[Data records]
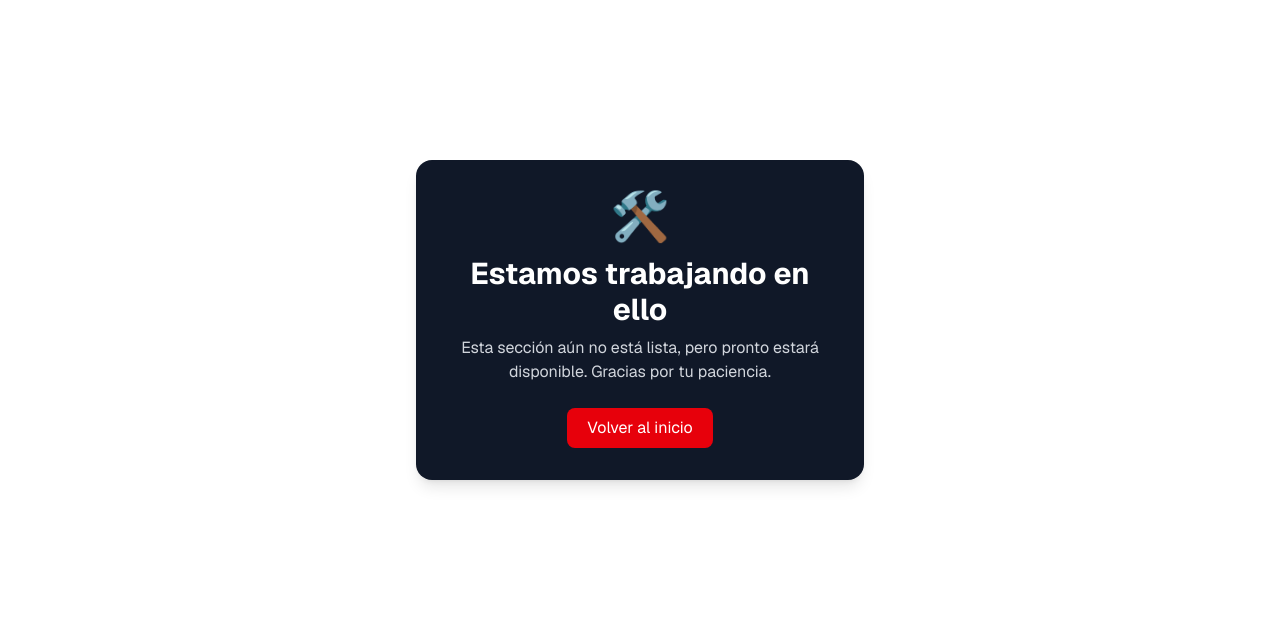
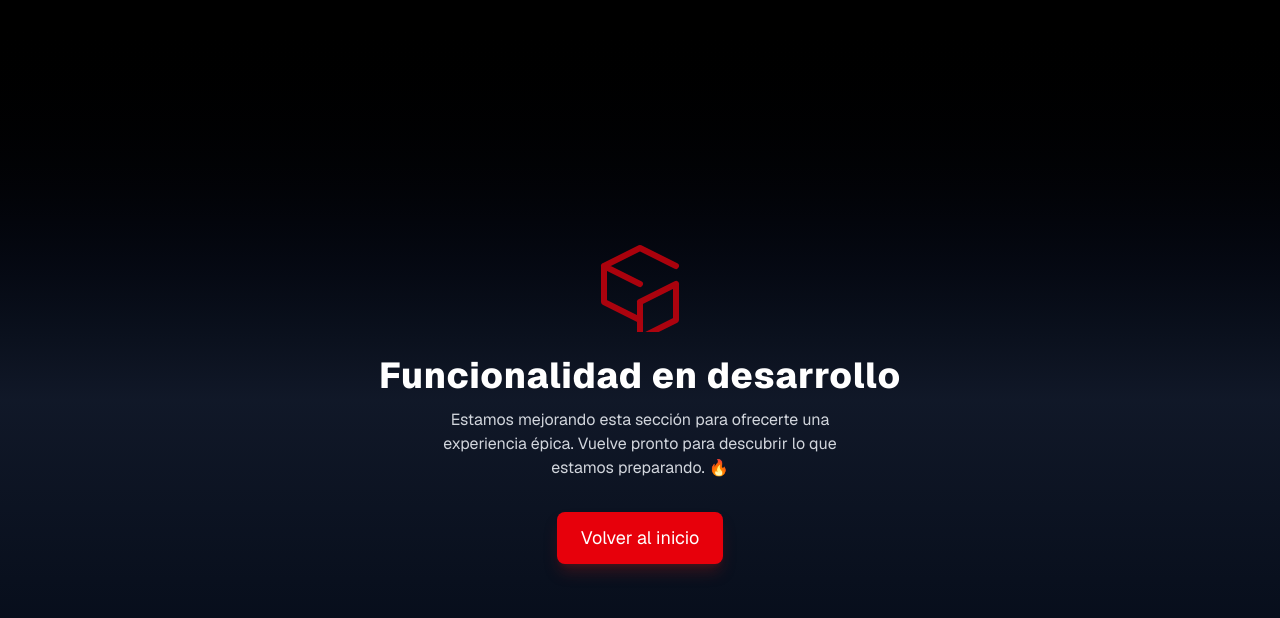
Before and after one commit to MartiVilas/RG, a React (Vite) app: page /about in a window 1280 px wide. Shown: the top 618 px of the page. Built offline with nearby package versions, Linux system fonts and the light colour scheme.

Commit message:
modificar pagina de stand by (ayuda del chat pero me lo guardo para siempre xd)

```diff
--- a/src/components/WorkinOn.tsx
+++ b/src/components/WorkinOn.tsx
@@ -1,25 +1,43 @@
 export const WorkingOn = () => {
   return (
-    <div className="flex flex-col items-center justify-center h-[80vh] text-center px-6">
-      <div className="bg-gray-900 p-8 rounded-2xl shadow-lg max-w-md flex flex-col items-center">
-        <span className="text-5xl mb-4">🛠️</span>
+    <div className="flex flex-col items-center justify-center h-screen bg-gradient-to-b from-black via-gray-900 to-gray-950 text-center px-6">
+      {/* Icono animado */}
+      <div className="animate-pulse text-red-600 mb-6">
+        <svg
+          xmlns="http://www.w3.org/2000/svg"
+          className="h-24 w-24"
+          fill="none"
+          viewBox="0 0 24 24"
+          stroke="currentColor"
+          strokeWidth={1.5}
+        >
+          <path
+            strokeLinecap="round"
+            strokeLinejoin="round"
+            d="M3 7.5l9-4.5 9 4.5M3 7.5v9l9 4.5m-9-13.5l9 4.5m0 13.5l9-4.5v-9m-9 13.5v-9m9-4.5l-9 4.5"
+          />
+        </svg>
+      </div>
 
-        <h1 className="text-3xl font-bold text-white mb-2">
-          Estamos trabajando en ello
+      {/* Título grande */}
+      <h1 className="text-4xl font-extrabold text-white tracking-wide mb-3">
+        Funcionalidad en desarrollo
       </h1>
 
-        <p className="text-gray-300 mb-6">
-          Esta sección aún no está lista, pero pronto estará disponible.
-          Gracias por tu paciencia.
+      {/* Subtexto */}
+      <p className="text-gray-300 max-w-md mb-8">
+        Estamos mejorando esta sección para ofrecerte una experiencia épica.
+        Vuelve pronto para descubrir lo que estamos preparando. 🔥
       </p>
 
+      {/* Botón */}
       <a
         href="/home"
-          className="px-5 py-2 bg-red-600 hover:bg-red-700 text-white rounded-lg transition-all duration-200"
+        className="px-6 py-3 bg-red-600 hover:bg-red-700 text-white text-lg rounded-lg transition-all duration-200 shadow-lg shadow-red-900/40"
       >
         Volver al inicio
       </a>
-      </div>
+
     </div>
   )
 }
```
Lines whose indentation alone changed are shown as unchanged.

- [INSTRUCTIONS TO FOLLOW]:
Please show the lines in the entries above that hold the string "gray".

- [RESPONSE BELOW]:
-      <div className="bg-gray-900 p-8 rounded-2xl shadow-lg max-w-md flex flex-col items-center">
+    <div className="flex flex-col items-center justify-center h-screen bg-gradient-to-b from-black via-gray-900 to-gray-950 text-center px-6">
-        <p className="text-gray-300 mb-6">
+      <p className="text-gray-300 max-w-md mb-8">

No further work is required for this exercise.